By making the tiniest of adjustments to E. coli's DNA, they instructed cells to try different amino acids at position 53 in the chain. This led to the creation of 9 different mutants across a spectrum of sizes that revealed how E. coli's size impacts its growth.
"We found a hinge that would allow us to modulate the behavior of a protein responsible for cellular structure and growth," Huang said. "We figured out how to turn it into a knob."
The next step was to test whether or not bigger cells generally gained any evolutionary advantages from their size.
In a series of experiments, the Stanford engineers had two differently sized cells compete against each other. After the cells grew and reproduced, the researchers looked to see whether there were more big cells or small cells.
They found that bigger cells outnumbered smaller competitors in all cases, and the bigger the better. The advantage was all about getting a head start on the competition: the bigger cells woke up from a dormant state more quickly when nutrients were around.
But Huang said this advantage could disappear if antibiotics were present. In that case, it would actually benefit cells to wait. Indeed, a recent study showed that ''persister'' cells survive antibiotic treatment by stopping growth and increasing the time they lie dormant.
Huang now suspects that this mechanism or one like it prevents cells from evolving to become bigger and bigger in nature. He pointed out that this work highlights the importance of studying all aspects of cell growth, not just the ability of cells to proliferate when food is abundant.

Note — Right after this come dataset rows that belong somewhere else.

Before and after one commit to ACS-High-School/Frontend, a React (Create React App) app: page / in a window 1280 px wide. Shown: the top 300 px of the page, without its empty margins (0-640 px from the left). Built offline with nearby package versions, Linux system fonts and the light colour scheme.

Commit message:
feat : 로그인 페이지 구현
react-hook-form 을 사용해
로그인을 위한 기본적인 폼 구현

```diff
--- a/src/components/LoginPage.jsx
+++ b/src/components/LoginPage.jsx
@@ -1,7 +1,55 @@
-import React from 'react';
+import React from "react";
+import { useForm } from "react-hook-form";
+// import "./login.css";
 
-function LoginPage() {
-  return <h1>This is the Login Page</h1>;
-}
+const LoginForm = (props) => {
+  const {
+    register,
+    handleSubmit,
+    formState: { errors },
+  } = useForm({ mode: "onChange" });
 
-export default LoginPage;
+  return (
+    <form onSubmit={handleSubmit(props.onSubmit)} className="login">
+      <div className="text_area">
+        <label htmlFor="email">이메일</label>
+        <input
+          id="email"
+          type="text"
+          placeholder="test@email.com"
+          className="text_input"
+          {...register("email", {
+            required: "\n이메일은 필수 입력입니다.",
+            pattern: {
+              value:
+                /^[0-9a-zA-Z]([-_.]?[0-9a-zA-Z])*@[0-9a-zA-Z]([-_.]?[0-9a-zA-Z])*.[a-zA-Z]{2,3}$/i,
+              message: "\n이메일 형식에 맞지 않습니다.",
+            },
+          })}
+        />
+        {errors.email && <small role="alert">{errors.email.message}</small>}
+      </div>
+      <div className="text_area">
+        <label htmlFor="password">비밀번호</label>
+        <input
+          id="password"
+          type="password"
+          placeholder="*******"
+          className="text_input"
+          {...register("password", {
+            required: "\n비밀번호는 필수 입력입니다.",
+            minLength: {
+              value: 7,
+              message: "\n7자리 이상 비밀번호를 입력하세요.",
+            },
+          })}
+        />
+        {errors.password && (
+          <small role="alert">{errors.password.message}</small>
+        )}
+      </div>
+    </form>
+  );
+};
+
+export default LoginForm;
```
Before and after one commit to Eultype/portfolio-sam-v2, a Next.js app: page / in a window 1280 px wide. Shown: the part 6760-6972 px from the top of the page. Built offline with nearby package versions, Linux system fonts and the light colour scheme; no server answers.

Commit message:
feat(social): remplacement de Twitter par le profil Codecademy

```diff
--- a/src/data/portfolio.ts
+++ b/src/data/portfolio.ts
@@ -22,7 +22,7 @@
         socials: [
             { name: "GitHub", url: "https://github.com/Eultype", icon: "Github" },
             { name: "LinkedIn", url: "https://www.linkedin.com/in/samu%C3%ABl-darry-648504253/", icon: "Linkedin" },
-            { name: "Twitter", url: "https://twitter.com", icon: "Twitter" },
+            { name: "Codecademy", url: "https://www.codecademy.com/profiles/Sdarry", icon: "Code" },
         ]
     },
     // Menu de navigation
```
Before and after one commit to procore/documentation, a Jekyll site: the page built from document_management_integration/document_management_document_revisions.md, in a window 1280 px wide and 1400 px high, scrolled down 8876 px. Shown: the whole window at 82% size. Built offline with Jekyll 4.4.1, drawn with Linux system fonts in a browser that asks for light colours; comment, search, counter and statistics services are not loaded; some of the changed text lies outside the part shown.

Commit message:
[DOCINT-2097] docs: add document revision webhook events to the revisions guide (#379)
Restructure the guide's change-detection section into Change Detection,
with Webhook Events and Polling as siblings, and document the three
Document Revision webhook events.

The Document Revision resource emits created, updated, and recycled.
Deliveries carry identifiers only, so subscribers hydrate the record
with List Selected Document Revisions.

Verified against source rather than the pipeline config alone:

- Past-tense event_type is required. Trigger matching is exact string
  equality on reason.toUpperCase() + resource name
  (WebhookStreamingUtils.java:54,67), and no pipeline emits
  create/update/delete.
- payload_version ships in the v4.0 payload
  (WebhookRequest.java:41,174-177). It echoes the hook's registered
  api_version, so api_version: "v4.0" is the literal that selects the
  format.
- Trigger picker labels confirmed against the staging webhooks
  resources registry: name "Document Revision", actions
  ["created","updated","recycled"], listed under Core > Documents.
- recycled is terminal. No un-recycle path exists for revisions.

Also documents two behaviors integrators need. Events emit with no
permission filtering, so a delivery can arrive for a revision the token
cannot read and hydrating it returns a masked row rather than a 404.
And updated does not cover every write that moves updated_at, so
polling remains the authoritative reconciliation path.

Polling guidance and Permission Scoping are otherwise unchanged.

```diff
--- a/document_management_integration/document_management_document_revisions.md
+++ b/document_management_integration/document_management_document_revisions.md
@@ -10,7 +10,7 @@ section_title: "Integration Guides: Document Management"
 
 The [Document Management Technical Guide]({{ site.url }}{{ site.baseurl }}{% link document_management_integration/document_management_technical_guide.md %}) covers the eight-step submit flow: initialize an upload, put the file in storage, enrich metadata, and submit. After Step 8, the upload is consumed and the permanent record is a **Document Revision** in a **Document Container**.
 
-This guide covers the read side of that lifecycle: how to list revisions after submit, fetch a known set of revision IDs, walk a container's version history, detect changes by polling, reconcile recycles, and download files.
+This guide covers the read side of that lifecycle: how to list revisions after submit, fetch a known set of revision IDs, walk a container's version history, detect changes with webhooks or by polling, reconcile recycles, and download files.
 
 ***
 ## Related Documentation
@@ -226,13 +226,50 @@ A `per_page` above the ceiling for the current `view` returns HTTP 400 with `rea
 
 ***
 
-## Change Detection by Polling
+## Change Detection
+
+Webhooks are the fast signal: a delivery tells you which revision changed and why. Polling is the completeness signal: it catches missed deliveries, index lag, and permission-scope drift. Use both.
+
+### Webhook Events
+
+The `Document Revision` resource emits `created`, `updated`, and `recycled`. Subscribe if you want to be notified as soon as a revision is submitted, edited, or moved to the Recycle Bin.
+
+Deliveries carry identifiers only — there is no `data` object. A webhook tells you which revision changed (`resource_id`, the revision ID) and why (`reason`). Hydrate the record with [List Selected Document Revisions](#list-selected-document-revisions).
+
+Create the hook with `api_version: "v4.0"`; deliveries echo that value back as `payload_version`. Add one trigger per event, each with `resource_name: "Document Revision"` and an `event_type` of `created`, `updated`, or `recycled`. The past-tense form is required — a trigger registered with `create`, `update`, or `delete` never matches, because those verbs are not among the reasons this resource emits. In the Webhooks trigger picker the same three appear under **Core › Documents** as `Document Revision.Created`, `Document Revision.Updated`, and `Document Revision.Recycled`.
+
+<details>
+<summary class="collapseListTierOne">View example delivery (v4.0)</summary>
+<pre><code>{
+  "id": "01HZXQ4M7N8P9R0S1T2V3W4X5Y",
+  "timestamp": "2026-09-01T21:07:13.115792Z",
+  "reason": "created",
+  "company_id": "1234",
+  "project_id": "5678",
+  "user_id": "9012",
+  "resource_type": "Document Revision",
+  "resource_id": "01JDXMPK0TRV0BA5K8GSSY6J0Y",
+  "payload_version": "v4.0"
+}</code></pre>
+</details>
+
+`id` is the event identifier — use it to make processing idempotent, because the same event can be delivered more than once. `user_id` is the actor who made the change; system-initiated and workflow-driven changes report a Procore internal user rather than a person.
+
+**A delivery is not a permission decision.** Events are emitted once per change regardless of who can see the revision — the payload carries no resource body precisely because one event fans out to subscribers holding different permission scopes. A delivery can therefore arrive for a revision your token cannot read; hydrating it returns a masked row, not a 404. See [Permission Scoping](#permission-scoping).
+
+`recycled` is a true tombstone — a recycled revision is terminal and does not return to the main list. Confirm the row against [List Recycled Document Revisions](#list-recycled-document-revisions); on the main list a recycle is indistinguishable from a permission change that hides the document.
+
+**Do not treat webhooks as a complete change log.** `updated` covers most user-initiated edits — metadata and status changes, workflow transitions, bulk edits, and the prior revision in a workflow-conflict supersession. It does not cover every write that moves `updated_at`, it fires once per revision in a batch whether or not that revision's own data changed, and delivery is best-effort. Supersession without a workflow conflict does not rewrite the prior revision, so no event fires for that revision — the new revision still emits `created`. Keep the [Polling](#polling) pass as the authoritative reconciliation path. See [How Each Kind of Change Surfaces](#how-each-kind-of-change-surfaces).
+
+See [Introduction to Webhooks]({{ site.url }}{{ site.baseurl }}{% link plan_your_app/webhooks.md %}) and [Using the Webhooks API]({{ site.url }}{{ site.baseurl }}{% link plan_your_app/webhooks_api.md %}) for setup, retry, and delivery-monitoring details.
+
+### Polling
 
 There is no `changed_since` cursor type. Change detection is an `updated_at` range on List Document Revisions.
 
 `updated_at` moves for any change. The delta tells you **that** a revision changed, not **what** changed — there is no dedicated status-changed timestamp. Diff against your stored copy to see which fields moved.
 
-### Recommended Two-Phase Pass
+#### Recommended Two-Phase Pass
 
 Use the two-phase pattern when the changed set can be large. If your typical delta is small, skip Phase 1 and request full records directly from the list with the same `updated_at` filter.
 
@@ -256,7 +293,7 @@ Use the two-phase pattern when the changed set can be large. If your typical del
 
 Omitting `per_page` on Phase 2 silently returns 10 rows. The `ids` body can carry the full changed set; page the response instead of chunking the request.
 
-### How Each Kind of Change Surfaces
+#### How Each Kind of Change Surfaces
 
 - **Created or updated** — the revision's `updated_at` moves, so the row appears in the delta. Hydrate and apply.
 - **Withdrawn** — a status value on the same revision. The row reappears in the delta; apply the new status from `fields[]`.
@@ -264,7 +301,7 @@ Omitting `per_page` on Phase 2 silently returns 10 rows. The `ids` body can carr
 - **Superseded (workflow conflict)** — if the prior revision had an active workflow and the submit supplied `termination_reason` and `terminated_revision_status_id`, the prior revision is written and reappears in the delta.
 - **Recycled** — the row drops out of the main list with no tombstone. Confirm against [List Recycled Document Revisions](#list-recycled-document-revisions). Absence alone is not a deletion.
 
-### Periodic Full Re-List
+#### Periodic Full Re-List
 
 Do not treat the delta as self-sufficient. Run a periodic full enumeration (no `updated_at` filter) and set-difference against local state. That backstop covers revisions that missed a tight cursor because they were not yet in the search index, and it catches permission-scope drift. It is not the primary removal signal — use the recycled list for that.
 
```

Living on borrowed parts
In the second Cell Reports paper, the engineers demonstrated the remarkable robustness of E. coli to survive and grow even when using DNA borrowed from other bacterial species.
This set of experiments focused on the protein PBP2, which is essential for constructing a functional cell wall.
To carry out this study, the bioengineers isolated the DNA that coded for related proteins in different bacterial species, including Salmonella and Vibrio cholerae.
In each case, roughly half of the amino acids were different from E. coli's native PBP2. Since changing one amino acid in MreB could drastically increase the size of E. coli, the researchers wondered if the bacterium would grow at all with an alien form of PBP2.
The Stanford team discovered that the altered E. coli still successfully built cell walls but that the size of cells could again be systematically tuned. With those changes in size came unexpected changes in structure. In particular, they found that fatter cells could have a structural twist opposite to the normal direction: making cells fatter progressively switched them from left- to right-handed, potentially affecting how they pack together as they grow in dense communities like biofilms.
This finding provided a way to separate the responsibilities of proteins such as PBP2 from proteins such as MreB, both of which play essential roles in cell wall construction. Huang notes that approaches that combine precise measurement technologies with synthetic networks of systems of proteins provide a novel strategy for dissecting the core functions of essential proteins.